* Exercise objective *
Look through the records below, and copy out every line that holds the string "wave".

* Records shown *
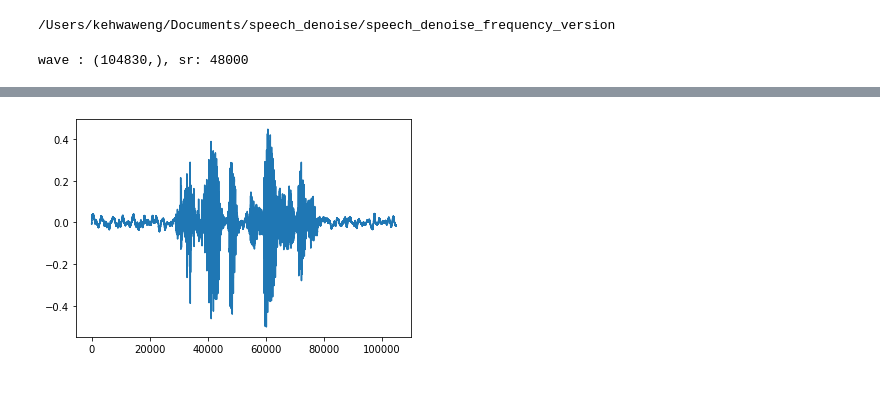
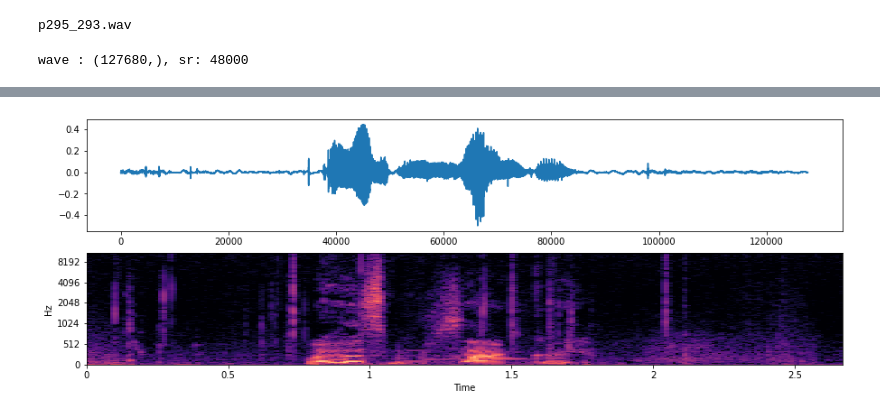
Before and after one commit to baaj2109/speech_denoise_frequency_version, a Jupyter notebook: speech_denoise_frequency.ipynb, the cells around one changed output, grey strips where cells are left out. Drawn from its saved outputs; the diff is of its cells as text; code cells hidden in the pictures; blank space fills up the shorter version.

```diff
--- a/speech_denoise_frequency.ipynb
+++ b/speech_denoise_frequency.ipynb
@@ -1,26 +1,43 @@
 # %%
 import librosa
+import librosa.display
 import numpy as np
 import random
 import IPython.display as ipd
 import matplotlib.pyplot as plt
 import os
-print(os.getcwd())
+# import scipy.fftpack as fft
+from numpy import fft
+import scipy
+np.set_printoptions(suppress=True)
+import warnings
+warnings.filterwarnings('ignore')
-# %% [output]
-/Users/kehwaweng/Documents/speech_denoise/speech_denoise_frequency_version
+# %%
+print(clean_file)
+# %% [output]
+p295_293.wav
 # %%
 clean_folder = "/Volumes/IPEVO_X0244/speech_to_text/speech_to_text_dataset/clean_trainset_56spk_wav/"
-clean_file = random.choice(os.listdir(clean_folder))
+# clean_file = random.choice(os.listdir(clean_folder))
+clean_file = "p295_293.wav"
 clean_path = os.path.join(clean_folder, clean_file)
 
 wave, sr = librosa.load(clean_path, mono= True, sr= None)
+
+fig = plt.figure(figsize=(15,5))
+ax = fig.add_subplot(2,1,1)
 plt.plot(wave)
 print(f"wave : {wave.shape}, sr: {sr}")
+
+
+ax = fig.add_subplot(2,1,2)
+clean_d = librosa.amplitude_to_db(np.abs(librosa.stft(wave)), ref = np.max)
+librosa.display.specshow(clean_d, sr=48000, x_axis='time', y_axis='mel')
 ipd.Audio(clean_path)
 # %% [output]
-wave : (104830,), sr: 48000
+wave : (127680,), sr: 48000
 [interactive output not drawn]
-[figure, old version]
+[figure, new version]
 # %%
 noise_folder = "/Volumes/IPEVO_X0244/speech_to_text/speech_to_text_dataset/noisy_trainset_56spk_wav/"
 noise_path = os.path.join(noise_folder, clean_file)
```
Also changed, not shown: parts of 33 cells of this notebook, 18 other files.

* Task answer *
 wave, sr = librosa.load(clean_path, mono= True, sr= None)
 plt.plot(wave)
 print(f"wave : {wave.shape}, sr: {sr}")
+clean_d = librosa.amplitude_to_db(np.abs(librosa.stft(wave)), ref = np.max)
-wave : (104830,), sr: 48000
+wave : (127680,), sr: 48000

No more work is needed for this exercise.